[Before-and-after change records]

--------

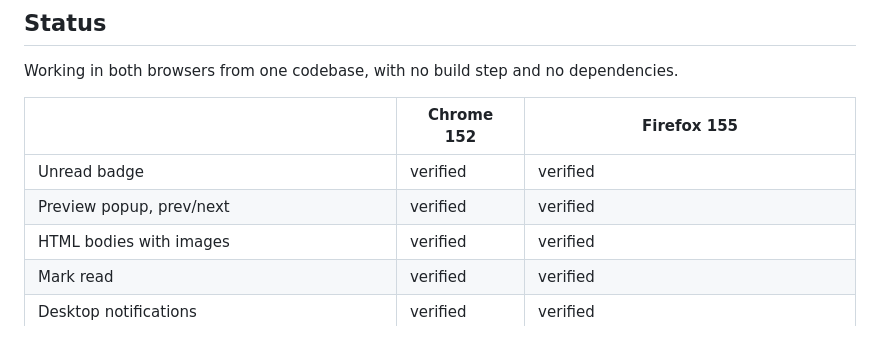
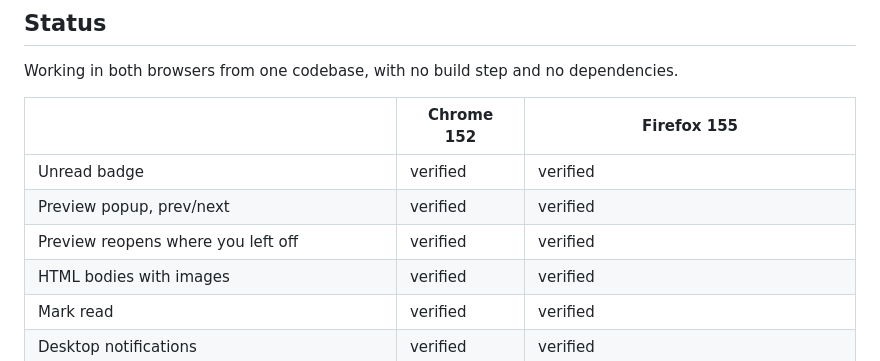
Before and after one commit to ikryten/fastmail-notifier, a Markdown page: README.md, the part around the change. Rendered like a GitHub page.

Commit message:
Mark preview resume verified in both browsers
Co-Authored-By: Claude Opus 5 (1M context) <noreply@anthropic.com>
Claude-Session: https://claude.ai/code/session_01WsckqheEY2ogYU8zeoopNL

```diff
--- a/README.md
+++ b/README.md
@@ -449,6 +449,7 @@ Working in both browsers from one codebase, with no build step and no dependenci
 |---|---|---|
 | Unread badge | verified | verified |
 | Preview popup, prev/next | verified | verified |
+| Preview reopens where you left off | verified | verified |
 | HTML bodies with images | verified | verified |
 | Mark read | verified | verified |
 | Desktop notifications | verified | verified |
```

--------

Task goal: Copy each line above that contains the word "verified".

Solution to this problem:
Mark preview resume verified in both browsers
 | Unread badge | verified | verified |
 | Preview popup, prev/next | verified | verified |
+| Preview reopens where you left off | verified | verified |
 | HTML bodies with images | verified | verified |
 | Mark read | verified | verified |
 | Desktop notifications | verified | verified |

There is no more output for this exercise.